If there’s an opportunity to intersect and change course or course correct around disease states, and we can do it around something that we heard not only from our mothers, but from our grandmothers. Parents, our grandmothers told us that you are what you eat, right? And we’ve heard that, And so, really making the healthy choice, the easy choice, it’s fun it’s exciting. It is a a great opportunity for us. But let me just be clear, as we get down through the business model, creating enough of a, the food is medicine as a defined benefit with the payers, understanding that.
There is enough evidence out there that is significant enough that a diet that is healthy, balanced can actually course correct with a disease and disease state only makes sense. So we’re committed with a coalition of the willing to have conversations about how do we make this really worthwhile in the future.
And then also we believe this is a win. And it’s not a… Zero sum game. It’s not that someone has to lose for us to win or for us to lose for someone else to win. I think everyone can benefit from the understanding that that America right now it is sick. And then how do we help them live healthier lives in the future?
And we believe that the food is medicine campaign that we’re on is one of the ways that we can do it.
[00:08:59] David Shifrin: Dr. Watkins one just quick lightning round kind of question that is for you personally. Our audience consists of healthcare executives, healthcare leaders who are thinking about how to communicate, how to activate their teams and empower their teams.
And so I’m curious just briefly to hear about how you, as you go to work every day and have this team at a massive national organization, how do you go in and empower people and lead them and inspire them towards the shared mission that you all have?
[00:09:25] Marc Watkins: First, it’s being your true authentic self.
If we’re talking about, any of this from a leadership standpoint being as transparent. And accessible as you, you can be. I had a famous surgeon tell me one time, it’s not so much what you know, doc it’s going to be how accessible are you to, not only your patients, but the staff, the nursing staff, administration, the community. It’s your accessibility.
And so leaders need to be their true authentic self, but also be accessible. And then also be receptive to things like criticism or critique, right? Understanding that helps you grow. So feedback is a gift. So we talk openly about all of this and to take on the challenges that are meaningful.
One of the things that we do all the time at Kroger is our listening sessions. We engage our associates. So we call our employees associates to respect and understand. What is important to them and then react in a meaningful way, right? Understanding that you need to listen. More than you talk and listen again more than you talk and then in that your ability to listen is to understand not to respond.

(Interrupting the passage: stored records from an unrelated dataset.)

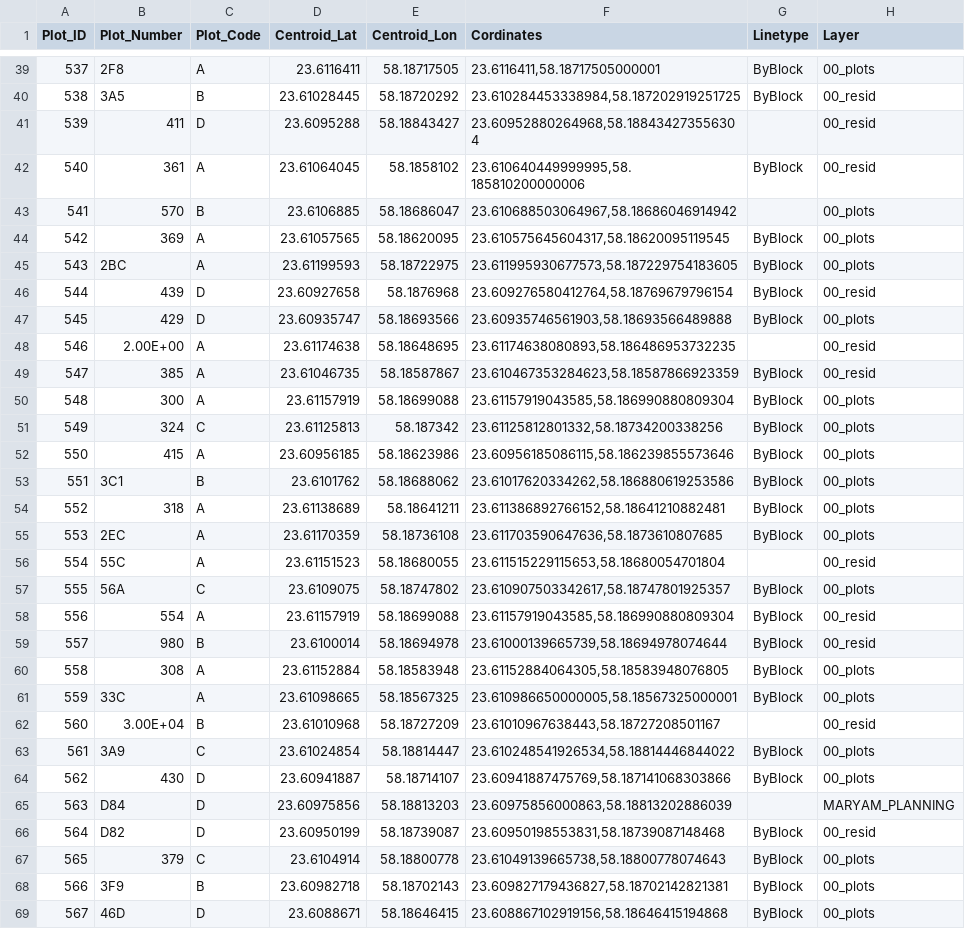
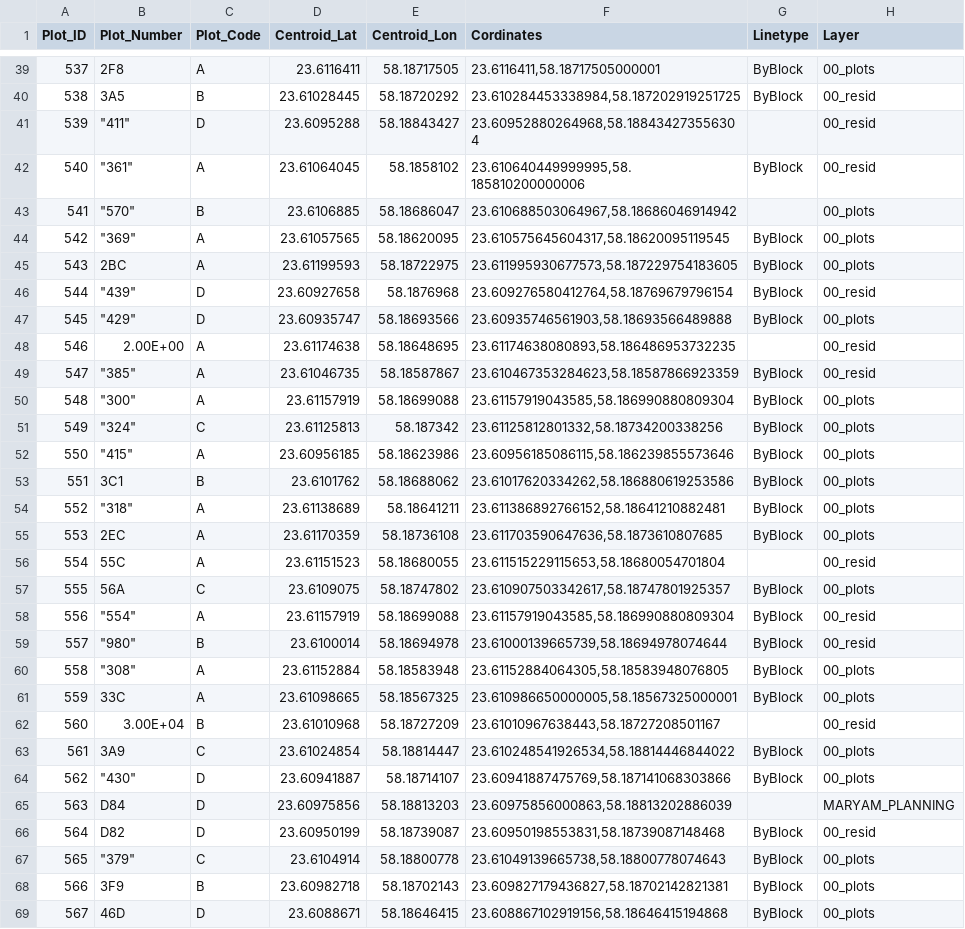
Before and after one commit to YashowardhanTripathi/Routing-And-Search-Application-using-OSRM, a CSV file: data/polygons_with_centroids.csv, drawn as a sheet; only a part is shown, gaps mark what is left out; the diff covers the shown part only.

```diff
--- a/data/polygons_with_centroids.csv
+++ b/data/polygons_with_centroids.csv
@@ -40,16 +40,16 @@ Plot_ID,Plot_Number,Plot_Code,Centroid_Lat,Centroid_Lon,Cordinates,Linetype,Laye
 538,3A5,B,23.61028445,58.18720292,"23.610284453338984,58.187202919251725",ByBlock,00_resid
-539,411,D,23.6095288,58.18843427,"23.60952880264968,58.188434273556304",,00_resid
-540,361,A,23.61064045,58.1858102,"23.610640449999995,58.185810200000006",ByBlock,00_resid
-541,570,B,23.6106885,58.18686047,"23.610688503064967,58.18686046914942",,00_plots
-542,369,A,23.61057565,58.18620095,"23.610575645604317,58.18620095119545",ByBlock,00_plots
+539,"""411""",D,23.6095288,58.18843427,"23.60952880264968,58.188434273556304",,00_resid
+540,"""361""",A,23.61064045,58.1858102,"23.610640449999995,58.185810200000006",ByBlock,00_resid
+541,"""570""",B,23.6106885,58.18686047,"23.610688503064967,58.18686046914942",,00_plots
+542,"""369""",A,23.61057565,58.18620095,"23.610575645604317,58.18620095119545",ByBlock,00_plots
 543,2BC,A,23.61199593,58.18722975,"23.611995930677573,58.187229754183605",ByBlock,00_plots
-544,439,D,23.60927658,58.1876968,"23.609276580412764,58.18769679796154",ByBlock,00_resid
-545,429,D,23.60935747,58.18693566,"23.60935746561903,58.18693566489888",ByBlock,00_plots
+544,"""439""",D,23.60927658,58.1876968,"23.609276580412764,58.18769679796154",ByBlock,00_resid
+545,"""429""",D,23.60935747,58.18693566,"23.60935746561903,58.18693566489888",ByBlock,00_plots
 546,2.00E+00,A,23.61174638,58.18648695,"23.61174638080893,58.186486953732235",,00_resid
-547,385,A,23.61046735,58.18587867,"23.610467353284623,58.18587866923359",ByBlock,00_resid
-548,300,A,23.61157919,58.18699088,"23.61157919043585,58.186990880809304",ByBlock,00_plots
-549,324,C,23.61125813,58.187342,"23.61125812801332,58.18734200338256",ByBlock,00_plots
-550,415,A,23.60956185,58.18623986,"23.60956185086115,58.186239855573646",ByBlock,00_plots
+547,"""385""",A,23.61046735,58.18587867,"23.610467353284623,58.18587866923359",ByBlock,00_resid
+548,"""300""",A,23.61157919,58.18699088,"23.61157919043585,58.186990880809304",ByBlock,00_plots
+549,"""324""",C,23.61125813,58.187342,"23.61125812801332,58.18734200338256",ByBlock,00_plots
+550,"""415""",A,23.60956185,58.18623986,"23.60956185086115,58.186239855573646",ByBlock,00_plots
 551,3C1,B,23.6101762,58.18688062,"23.61017620334262,58.186880619253586",ByBlock,00_plots
-552,318,A,23.61138689,58.18641211,"23.611386892766152,58.18641210882481",ByBlock,00_plots
+552,"""318""",A,23.61138689,58.18641211,"23.611386892766152,58.18641210882481",ByBlock,00_plots
 553,2EC,A,23.61170359,58.18736108,"23.611703590647636,58.1873610807685",ByBlock,00_plots
@@ -57,5 +57,5 @@ Plot_ID,Plot_Number,Plot_Code,Centroid_Lat,Centroid_Lon,Cordinates,Linetype,Laye
 555,56A,C,23.6109075,58.18747802,"23.610907503342617,58.18747801925357",ByBlock,00_plots
-556,554,A,23.61157919,58.18699088,"23.61157919043585,58.186990880809304",ByBlock,00_resid
-557,980,B,23.6100014,58.18694978,"23.61000139665739,58.18694978074644",ByBlock,00_resid
-558,308,A,23.61152884,58.18583948,"23.61152884064305,58.18583948076805",ByBlock,00_plots
+556,"""554""",A,23.61157919,58.18699088,"23.61157919043585,58.186990880809304",ByBlock,00_resid
+557,"""980""",B,23.6100014,58.18694978,"23.61000139665739,58.18694978074644",ByBlock,00_resid
+558,"""308""",A,23.61152884,58.18583948,"23.61152884064305,58.18583948076805",ByBlock,00_plots
 559,33C,A,23.61098665,58.18567325,"23.610986650000005,58.18567325000001",ByBlock,00_plots
@@ -63,6 +63,6 @@ Plot_ID,Plot_Number,Plot_Code,Centroid_Lat,Centroid_Lon,Cordinates,Linetype,Laye
 561,3A9,C,23.61024854,58.18814447,"23.610248541926534,58.18814446844022",ByBlock,00_plots
-562,430,D,23.60941887,58.18714107,"23.60941887475769,58.187141068303866",ByBlock,00_plots
+562,"""430""",D,23.60941887,58.18714107,"23.60941887475769,58.187141068303866",ByBlock,00_plots
 563,D84,D,23.60975856,58.18813203,"23.60975856000863,58.18813202886039",,MARYAM_PLANNING
 564,D82,D,23.60950199,58.18739087,"23.60950198553831,58.18739087148468",ByBlock,00_resid
-565,379,C,23.6104914,58.18800778,"23.61049139665738,58.18800778074643",ByBlock,00_plots
+565,"""379""",C,23.6104914,58.18800778,"23.61049139665738,58.18800778074643",ByBlock,00_plots
 566,3F9,B,23.60982718,58.18702143,"23.609827179436827,58.18702142821381",ByBlock,00_plots
```
Also changed, not shown: 21 edited cells elsewhere in this file, 2 other files.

I think we can all benefit from that. And so I’m motivated that I support on the Kroger health side a little bit more than 24,000 associates around the country and in our our corporate side, more than 550,000. And I’m just honored to be part of that and we’ll continue to listen.

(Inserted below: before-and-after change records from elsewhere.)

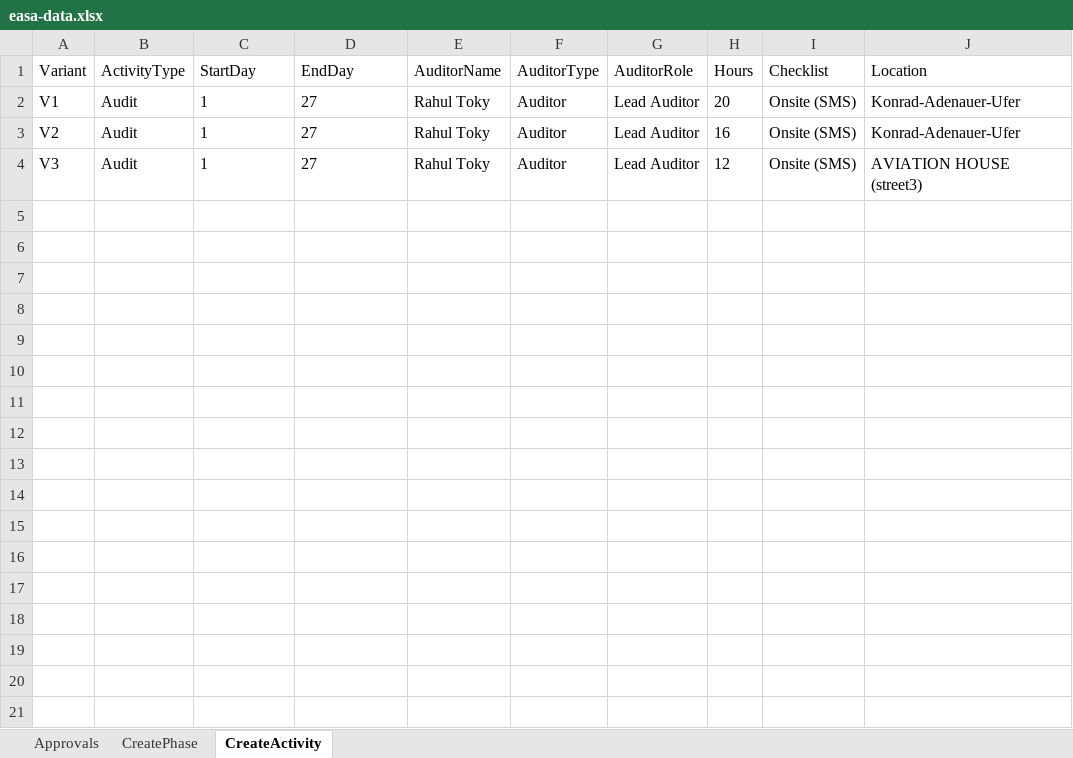
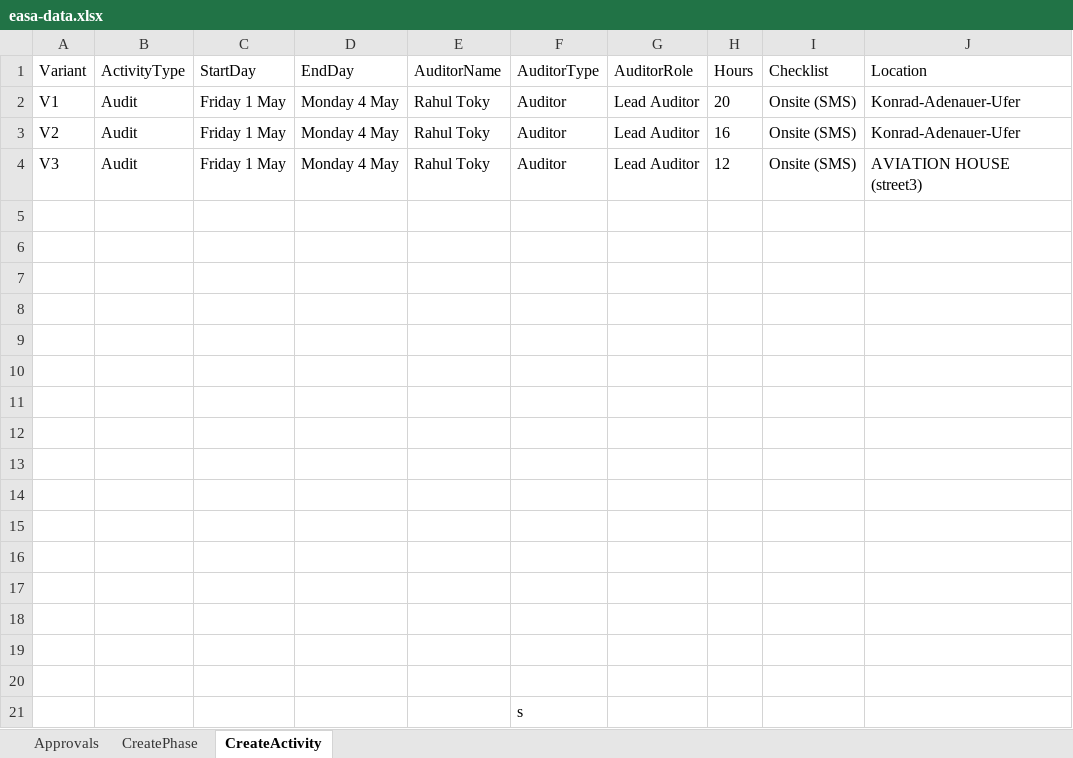
Before and after one commit to vineetihemdani009/easa-demo, an Excel workbook: EASAAutomationWorkFlows/data/easa-data.xlsx, sheet CreateActivity, drawn as a sheet; values as stored, in another font and other column widths than the file's, no borders; the diff names each change by its address in the sheet, - before the commit and + after, or states it on an @@ line.

```diff
--- a/EASAAutomationWorkFlows/data/easa-data.xlsx (sheet CreateActivity)
+++ b/EASAAutomationWorkFlows/data/easa-data.xlsx (sheet CreateActivity)
-C2:C4 (StartDay): 1
+C2:C4 (StartDay): Friday 1 May
-D2:D4 (EndDay): 27
+D2:D4 (EndDay): Monday 4 May
+row 5: (empty)
+row 6: (empty)
+row 7: (empty)
+row 8: (empty)
+row 9: (empty)
+row 10: (empty)
+row 11: (empty)
+row 12: (empty)
+row 13: (empty)
+row 14: (empty)
+row 15: (empty)
+row 16: (empty)
+row 17: (empty)
+row 18: (empty)
+row 19: (empty)
+row 20: (empty)
+row 21:  |  |  |  |  | s
```
Also changed, not shown: sheet CreatePhase, 3 other files.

[00:10:58] David Shifrin: Dr. Marc Watkins, it’s a pleasure. Thanks so much for your time.
[00:11:00] Marc Watkins: you for having me.